◆ PROBLEM REQUIREMENTS
Set down the entries again word for word, without any of the images.

-- Opening Marker --

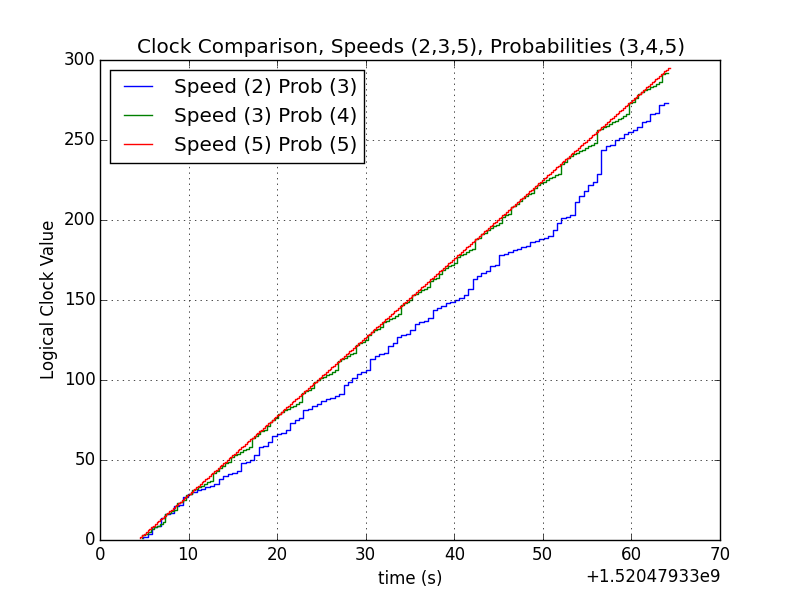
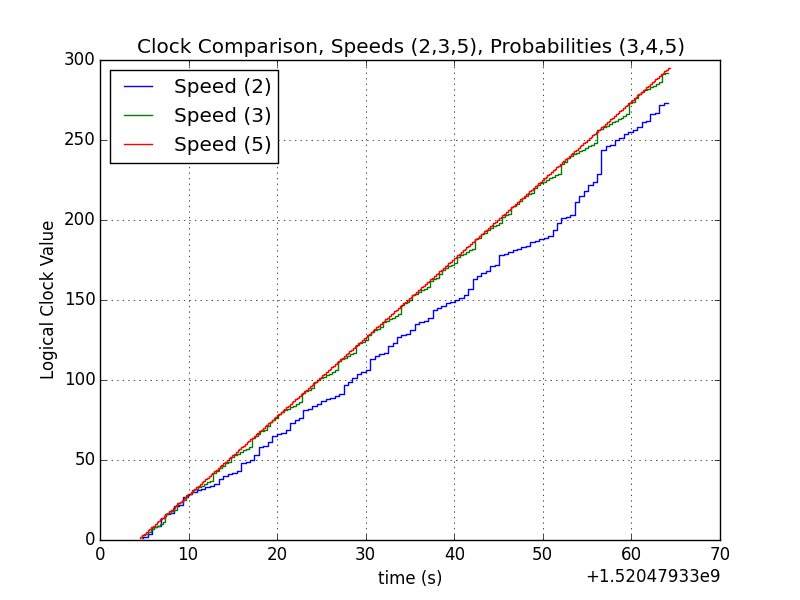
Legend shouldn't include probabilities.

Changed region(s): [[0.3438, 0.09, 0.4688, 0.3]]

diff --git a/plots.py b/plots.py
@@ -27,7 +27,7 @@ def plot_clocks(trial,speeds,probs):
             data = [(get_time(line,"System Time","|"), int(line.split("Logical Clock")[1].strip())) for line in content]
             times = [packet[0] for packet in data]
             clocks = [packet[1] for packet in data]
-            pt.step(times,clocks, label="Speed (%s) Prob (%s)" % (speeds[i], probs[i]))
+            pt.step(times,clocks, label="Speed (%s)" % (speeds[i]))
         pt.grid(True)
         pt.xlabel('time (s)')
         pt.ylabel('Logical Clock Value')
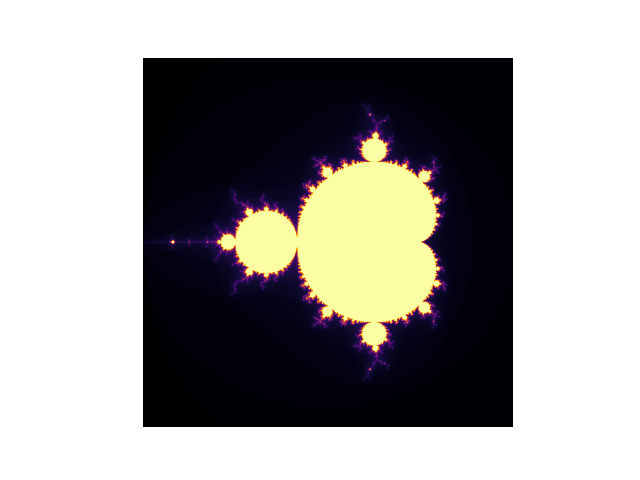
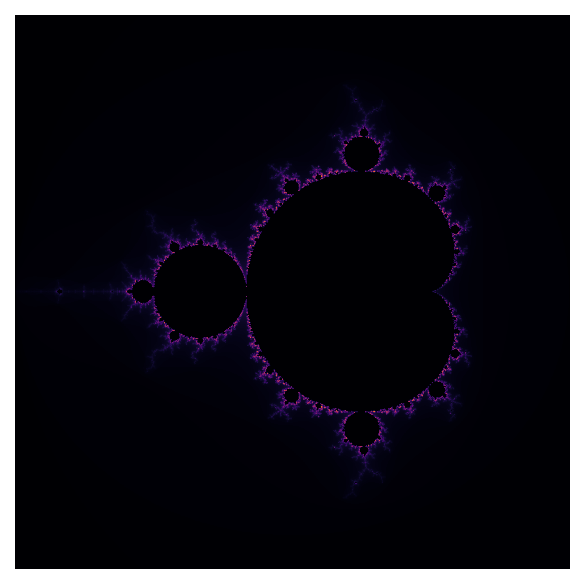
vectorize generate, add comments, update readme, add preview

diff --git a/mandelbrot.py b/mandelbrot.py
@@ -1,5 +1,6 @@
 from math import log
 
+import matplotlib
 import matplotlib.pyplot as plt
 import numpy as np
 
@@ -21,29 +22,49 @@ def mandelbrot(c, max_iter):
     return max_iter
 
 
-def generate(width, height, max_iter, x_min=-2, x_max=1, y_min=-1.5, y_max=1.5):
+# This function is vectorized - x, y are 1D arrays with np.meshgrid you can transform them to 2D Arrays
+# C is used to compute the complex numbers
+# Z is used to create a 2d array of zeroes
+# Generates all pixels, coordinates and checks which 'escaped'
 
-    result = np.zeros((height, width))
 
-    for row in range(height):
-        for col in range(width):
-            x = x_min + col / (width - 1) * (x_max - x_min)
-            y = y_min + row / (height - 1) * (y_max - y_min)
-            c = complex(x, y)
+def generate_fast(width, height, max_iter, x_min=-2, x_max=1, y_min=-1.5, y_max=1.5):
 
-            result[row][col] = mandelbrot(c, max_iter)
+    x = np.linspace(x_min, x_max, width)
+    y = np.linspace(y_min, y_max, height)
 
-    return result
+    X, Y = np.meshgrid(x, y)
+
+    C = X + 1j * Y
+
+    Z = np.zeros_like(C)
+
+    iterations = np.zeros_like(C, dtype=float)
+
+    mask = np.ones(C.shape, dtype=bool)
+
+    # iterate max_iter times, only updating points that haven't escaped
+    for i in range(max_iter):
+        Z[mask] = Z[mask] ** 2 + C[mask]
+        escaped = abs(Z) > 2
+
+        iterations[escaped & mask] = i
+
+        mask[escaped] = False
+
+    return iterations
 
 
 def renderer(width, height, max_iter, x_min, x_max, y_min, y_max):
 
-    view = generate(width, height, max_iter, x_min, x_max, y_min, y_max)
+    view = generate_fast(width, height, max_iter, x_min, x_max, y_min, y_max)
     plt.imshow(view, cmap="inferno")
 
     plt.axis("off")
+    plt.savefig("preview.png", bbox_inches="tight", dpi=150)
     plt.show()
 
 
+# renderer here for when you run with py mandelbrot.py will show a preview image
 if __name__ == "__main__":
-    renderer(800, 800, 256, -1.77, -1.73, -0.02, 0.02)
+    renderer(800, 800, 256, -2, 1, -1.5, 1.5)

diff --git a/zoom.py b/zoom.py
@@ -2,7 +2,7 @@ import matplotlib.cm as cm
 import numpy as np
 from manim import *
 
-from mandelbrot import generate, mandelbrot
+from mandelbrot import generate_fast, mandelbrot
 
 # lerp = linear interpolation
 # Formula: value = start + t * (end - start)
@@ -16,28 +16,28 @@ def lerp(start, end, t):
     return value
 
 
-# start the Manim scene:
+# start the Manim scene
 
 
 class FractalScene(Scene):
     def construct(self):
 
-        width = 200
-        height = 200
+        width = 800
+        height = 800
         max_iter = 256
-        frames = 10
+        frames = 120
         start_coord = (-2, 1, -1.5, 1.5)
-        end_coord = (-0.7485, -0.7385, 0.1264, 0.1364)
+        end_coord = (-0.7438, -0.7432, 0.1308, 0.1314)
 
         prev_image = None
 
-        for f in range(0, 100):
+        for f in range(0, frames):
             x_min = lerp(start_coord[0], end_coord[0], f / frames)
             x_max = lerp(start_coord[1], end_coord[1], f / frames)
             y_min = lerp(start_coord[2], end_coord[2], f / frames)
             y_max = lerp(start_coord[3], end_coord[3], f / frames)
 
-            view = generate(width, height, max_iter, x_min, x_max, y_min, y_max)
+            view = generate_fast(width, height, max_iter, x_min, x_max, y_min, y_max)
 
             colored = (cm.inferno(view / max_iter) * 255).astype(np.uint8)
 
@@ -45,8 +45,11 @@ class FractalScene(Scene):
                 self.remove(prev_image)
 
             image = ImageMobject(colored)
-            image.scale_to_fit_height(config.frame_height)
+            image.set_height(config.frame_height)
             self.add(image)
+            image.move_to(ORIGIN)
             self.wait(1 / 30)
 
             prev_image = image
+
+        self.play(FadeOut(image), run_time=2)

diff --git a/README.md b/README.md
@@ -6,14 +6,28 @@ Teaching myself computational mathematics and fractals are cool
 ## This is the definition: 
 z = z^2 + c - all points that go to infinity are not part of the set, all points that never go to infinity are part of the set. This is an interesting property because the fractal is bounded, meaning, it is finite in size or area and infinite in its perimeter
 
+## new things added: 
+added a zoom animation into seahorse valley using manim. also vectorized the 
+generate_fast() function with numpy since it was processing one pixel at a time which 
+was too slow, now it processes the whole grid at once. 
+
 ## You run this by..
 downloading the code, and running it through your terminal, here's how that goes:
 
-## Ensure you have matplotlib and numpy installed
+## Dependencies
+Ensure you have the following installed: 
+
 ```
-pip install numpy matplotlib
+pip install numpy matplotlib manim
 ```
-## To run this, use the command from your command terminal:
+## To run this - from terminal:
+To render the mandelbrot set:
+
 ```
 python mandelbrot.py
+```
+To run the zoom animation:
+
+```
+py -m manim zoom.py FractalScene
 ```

-- Closing Marker --

◆ ANSWER SPACE
Legend shouldn't include probabilities.

Changed region(s): [[0.3438, 0.09, 0.4688, 0.3]]

diff --git a/plots.py b/plots.py
@@ -27,7 +27,7 @@ def plot_clocks(trial,speeds,probs):
             data = [(get_time(line,"System Time","|"), int(line.split("Logical Clock")[1].strip())) for line in content]
             times = [packet[0] for packet in data]
             clocks = [packet[1] for packet in data]
-            pt.step(times,clocks, label="Speed (%s) Prob (%s)" % (speeds[i], probs[i]))
+            pt.step(times,clocks, label="Speed (%s)" % (speeds[i]))
         pt.grid(True)
         pt.xlabel('time (s)')
         pt.ylabel('Logical Clock Value')
vectorize generate, add comments, update readme, add preview

diff --git a/mandelbrot.py b/mandelbrot.py
@@ -1,5 +1,6 @@
 from math import log
 
+import matplotlib
 import matplotlib.pyplot as plt
 import numpy as np
 
@@ -21,29 +22,49 @@ def mandelbrot(c, max_iter):
     return max_iter
 
 
-def generate(width, height, max_iter, x_min=-2, x_max=1, y_min=-1.5, y_max=1.5):
+# This function is vectorized - x, y are 1D arrays with np.meshgrid you can transform them to 2D Arrays
+# C is used to compute the complex numbers
+# Z is used to create a 2d array of zeroes
+# Generates all pixels, coordinates and checks which 'escaped'
 
-    result = np.zeros((height, width))
 
-    for row in range(height):
-        for col in range(width):
-            x = x_min + col / (width - 1) * (x_max - x_min)
-            y = y_min + row / (height - 1) * (y_max - y_min)
-            c = complex(x, y)
+def generate_fast(width, height, max_iter, x_min=-2, x_max=1, y_min=-1.5, y_max=1.5):
 
-            result[row][col] = mandelbrot(c, max_iter)
+    x = np.linspace(x_min, x_max, width)
+    y = np.linspace(y_min, y_max, height)
 
-    return result
+    X, Y = np.meshgrid(x, y)
+
+    C = X + 1j * Y
+
+    Z = np.zeros_like(C)
+
+    iterations = np.zeros_like(C, dtype=float)
+
+    mask = np.ones(C.shape, dtype=bool)
+
+    # iterate max_iter times, only updating points that haven't escaped
+    for i in range(max_iter):
+        Z[mask] = Z[mask] ** 2 + C[mask]
+        escaped = abs(Z) > 2
+
+        iterations[escaped & mask] = i
+
+        mask[escaped] = False
+
+    return iterations
 
 
 def renderer(width, height, max_iter, x_min, x_max, y_min, y_max):
 
-    view = generate(width, height, max_iter, x_min, x_max, y_min, y_max)
+    view = generate_fast(width, height, max_iter, x_min, x_max, y_min, y_max)
     plt.imshow(view, cmap="inferno")
 
     plt.axis("off")
+    plt.savefig("preview.png", bbox_inches="tight", dpi=150)
     plt.show()
 
 
+# renderer here for when you run with py mandelbrot.py will show a preview image
 if __name__ == "__main__":
-    renderer(800, 800, 256, -1.77, -1.73, -0.02, 0.02)
+    renderer(800, 800, 256, -2, 1, -1.5, 1.5)

diff --git a/zoom.py b/zoom.py
@@ -2,7 +2,7 @@ import matplotlib.cm as cm
 import numpy as np
 from manim import *
 
-from mandelbrot import generate, mandelbrot
+from mandelbrot import generate_fast, mandelbrot
 
 # lerp = linear interpolation
 # Formula: value = start + t * (end - start)
@@ -16,28 +16,28 @@ def lerp(start, end, t):
     return value
 
 
-# start the Manim scene:
+# start the Manim scene
 
 
 class FractalScene(Scene):
     def construct(self):
 
-        width = 200
-        height = 200
+        width = 800
+        height = 800
         max_iter = 256
-        frames = 10
+        frames = 120
         start_coord = (-2, 1, -1.5, 1.5)
-        end_coord = (-0.7485, -0.7385, 0.1264, 0.1364)
+        end_coord = (-0.7438, -0.7432, 0.1308, 0.1314)
 
         prev_image = None
 
-        for f in range(0, 100):
+        for f in range(0, frames):
             x_min = lerp(start_coord[0], end_coord[0], f / frames)
             x_max = lerp(start_coord[1], end_coord[1], f / frames)
             y_min = lerp(start_coord[2], end_coord[2], f / frames)
             y_max = lerp(start_coord[3], end_coord[3], f / frames)
 
-            view = generate(width, height, max_iter, x_min, x_max, y_min, y_max)
+            view = generate_fast(width, height, max_iter, x_min, x_max, y_min, y_max)
 
             colored = (cm.inferno(view / max_iter) * 255).astype(np.uint8)
 
@@ -45,8 +45,11 @@ class FractalScene(Scene):
                 self.remove(prev_image)
 
             image = ImageMobject(colored)
-            image.scale_to_fit_height(config.frame_height)
+            image.set_height(config.frame_height)
             self.add(image)
+            image.move_to(ORIGIN)
             self.wait(1 / 30)
 
             prev_image = image
+
+        self.play(FadeOut(image), run_time=2)

diff --git a/README.md b/README.md
@@ -6,14 +6,28 @@ Teaching myself computational mathematics and fractals are cool
 ## This is the definition: 
 z = z^2 + c - all points that go to infinity are not part of the set, all points that never go to infinity are part of the set. This is an interesting property because the fractal is bounded, meaning, it is finite in size or area and infinite in its perimeter
 
+## new things added: 
+added a zoom animation into seahorse valley using manim. also vectorized the 
+generate_fast() function with numpy since it was processing one pixel at a time which 
+was too slow, now it processes the whole grid at once. 
+
 ## You run this by..
 downloading the code, and running it through your terminal, here's how that goes:
 
-## Ensure you have matplotlib and numpy installed
+## Dependencies
+Ensure you have the following installed: 
+
 ```
-pip install numpy matplotlib
+pip install numpy matplotlib manim
 ```
-## To run this, use the command from your command terminal:
+## To run this - from terminal:
+To render the mandelbrot set:
+
 ```
 python mandelbrot.py
+```
+To run the zoom animation:
+
+```
+py -m manim zoom.py FractalScene
 ```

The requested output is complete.